Correspondence | The Reprint Company; John F. Trow & Co. | 1866, 1978
Transcription 156
" In Shropshire the seams are no more than 18 or 20
inches."Ibid, p. 67. "At the Booth pit," says Mr. Scri-
ven, " I walked, rode and crept 1,800 yards to one of
the nearest faces."-Ibid. " ` Choke-damp,'" Fire-damp,'
` Wild-fire,' ` Sulphur' and ` Water' at all tunes men-
ace instant death to the laborers in these mines.""Robert North, aged sixteen : Went into the pit at 7
years of age, to fill up skips. I drew about 12 months.
When I drew by the girdle and chain my skin was bro-
ken, and the blood ran down. I durst not say any-
thing.
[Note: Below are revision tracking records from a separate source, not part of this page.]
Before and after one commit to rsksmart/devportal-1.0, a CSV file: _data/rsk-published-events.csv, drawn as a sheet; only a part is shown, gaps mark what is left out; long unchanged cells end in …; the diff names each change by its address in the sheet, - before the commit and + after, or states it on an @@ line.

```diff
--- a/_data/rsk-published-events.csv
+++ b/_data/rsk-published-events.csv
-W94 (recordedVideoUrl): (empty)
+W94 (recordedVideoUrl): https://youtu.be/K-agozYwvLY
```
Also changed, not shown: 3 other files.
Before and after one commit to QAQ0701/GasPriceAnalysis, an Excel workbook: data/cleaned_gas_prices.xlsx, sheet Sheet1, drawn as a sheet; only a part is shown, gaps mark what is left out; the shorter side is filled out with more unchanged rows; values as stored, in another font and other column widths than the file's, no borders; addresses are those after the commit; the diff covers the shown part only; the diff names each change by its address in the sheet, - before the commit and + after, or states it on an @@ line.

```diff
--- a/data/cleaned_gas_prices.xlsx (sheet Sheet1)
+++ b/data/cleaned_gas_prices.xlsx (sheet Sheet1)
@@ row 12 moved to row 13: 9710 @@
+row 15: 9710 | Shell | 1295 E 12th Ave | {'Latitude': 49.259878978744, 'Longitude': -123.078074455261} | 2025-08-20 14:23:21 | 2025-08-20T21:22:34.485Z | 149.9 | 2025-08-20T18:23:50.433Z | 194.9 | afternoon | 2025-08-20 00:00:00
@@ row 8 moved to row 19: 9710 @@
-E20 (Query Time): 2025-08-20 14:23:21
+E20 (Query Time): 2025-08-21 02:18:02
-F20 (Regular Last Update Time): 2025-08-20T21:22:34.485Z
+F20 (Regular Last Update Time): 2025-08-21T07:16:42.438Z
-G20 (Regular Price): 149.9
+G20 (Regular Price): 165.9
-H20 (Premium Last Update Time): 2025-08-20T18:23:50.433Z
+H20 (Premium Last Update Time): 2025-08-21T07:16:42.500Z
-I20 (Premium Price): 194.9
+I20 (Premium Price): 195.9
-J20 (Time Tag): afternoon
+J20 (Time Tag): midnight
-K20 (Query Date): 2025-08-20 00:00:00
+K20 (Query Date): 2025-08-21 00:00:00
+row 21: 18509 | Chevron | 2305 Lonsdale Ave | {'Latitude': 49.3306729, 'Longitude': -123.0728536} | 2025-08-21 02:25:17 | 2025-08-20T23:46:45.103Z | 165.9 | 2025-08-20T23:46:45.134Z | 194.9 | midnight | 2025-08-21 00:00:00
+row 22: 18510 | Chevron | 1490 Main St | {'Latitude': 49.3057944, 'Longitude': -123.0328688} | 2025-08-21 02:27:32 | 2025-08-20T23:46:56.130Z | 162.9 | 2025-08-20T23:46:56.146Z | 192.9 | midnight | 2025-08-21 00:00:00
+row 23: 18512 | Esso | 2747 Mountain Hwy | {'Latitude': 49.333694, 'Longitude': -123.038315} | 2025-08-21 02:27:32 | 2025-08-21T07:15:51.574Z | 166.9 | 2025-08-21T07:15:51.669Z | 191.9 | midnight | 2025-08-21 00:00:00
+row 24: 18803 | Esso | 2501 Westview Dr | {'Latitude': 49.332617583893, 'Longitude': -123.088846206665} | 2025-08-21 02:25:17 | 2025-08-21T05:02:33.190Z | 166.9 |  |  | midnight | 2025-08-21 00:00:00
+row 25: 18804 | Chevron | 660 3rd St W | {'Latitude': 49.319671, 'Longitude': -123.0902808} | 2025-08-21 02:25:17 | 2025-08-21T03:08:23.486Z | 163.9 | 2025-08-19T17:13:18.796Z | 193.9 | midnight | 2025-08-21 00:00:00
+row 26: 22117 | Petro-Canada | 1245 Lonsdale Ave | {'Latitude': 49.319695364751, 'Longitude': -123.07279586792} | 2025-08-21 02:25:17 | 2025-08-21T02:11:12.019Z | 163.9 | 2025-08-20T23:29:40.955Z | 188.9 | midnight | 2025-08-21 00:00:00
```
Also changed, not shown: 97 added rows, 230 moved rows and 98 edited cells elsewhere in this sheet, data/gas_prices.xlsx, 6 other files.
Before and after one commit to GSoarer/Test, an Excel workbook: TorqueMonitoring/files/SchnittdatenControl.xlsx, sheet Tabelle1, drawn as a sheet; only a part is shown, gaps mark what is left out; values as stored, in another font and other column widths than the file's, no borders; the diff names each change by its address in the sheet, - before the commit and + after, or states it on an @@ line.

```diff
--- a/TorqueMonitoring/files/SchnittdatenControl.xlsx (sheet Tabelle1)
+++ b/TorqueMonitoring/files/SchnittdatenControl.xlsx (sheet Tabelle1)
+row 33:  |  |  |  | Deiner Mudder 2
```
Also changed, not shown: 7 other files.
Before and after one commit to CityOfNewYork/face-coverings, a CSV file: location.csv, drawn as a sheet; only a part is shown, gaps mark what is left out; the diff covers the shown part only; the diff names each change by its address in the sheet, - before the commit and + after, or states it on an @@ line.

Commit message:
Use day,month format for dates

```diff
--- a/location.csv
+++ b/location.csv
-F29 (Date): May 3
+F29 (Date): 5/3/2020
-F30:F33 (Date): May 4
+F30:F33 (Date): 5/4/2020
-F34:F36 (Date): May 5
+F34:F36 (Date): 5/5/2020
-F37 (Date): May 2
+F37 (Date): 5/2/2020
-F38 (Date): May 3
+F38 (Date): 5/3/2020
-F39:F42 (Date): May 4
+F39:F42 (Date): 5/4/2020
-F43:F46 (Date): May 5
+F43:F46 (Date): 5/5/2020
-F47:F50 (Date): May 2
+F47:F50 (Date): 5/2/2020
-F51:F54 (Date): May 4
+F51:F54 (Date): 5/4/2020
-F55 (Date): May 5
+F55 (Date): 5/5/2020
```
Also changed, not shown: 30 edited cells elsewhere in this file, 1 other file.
If we said anything, the butty, and the reeve,
who works under him, would take a stick and beat
us."-Ibid. " The usual punishment for theft is to
place the culprit's head between the legs of one of the
biggest boys, and each boy in the pit sometimes there
are 20 inflicts 12 lashes on the back and rump with
a cat."—Ibid. " Instances occur in which children are
taken into these mines to work as early as 4 years of
age, sometimes at 5, not unfrequently at 6 and 7, while
from 8 to 9 is the ordinary age at which these employ-
ments commence."--Ibid. The wages paid at these
mines is from $2,50 to $i,50 per month for laborers,
according to age and ability, and out of this they must
support themselves. They work 12 hours a day.--
In Calico printing. "It is by no means uncommon
in all the districts for children 5 or 6 years old to be
kept at work 14 to 16 hours consecutively." Rep. on
Children, 18 4 2, p. 59.
I could furnish extracts similar to these in regard to
every branch of your Manufactures, but I will not mul-
tiply them. Everybody knows that your operatives
habitually labor from 12 to 16 hours, men, women and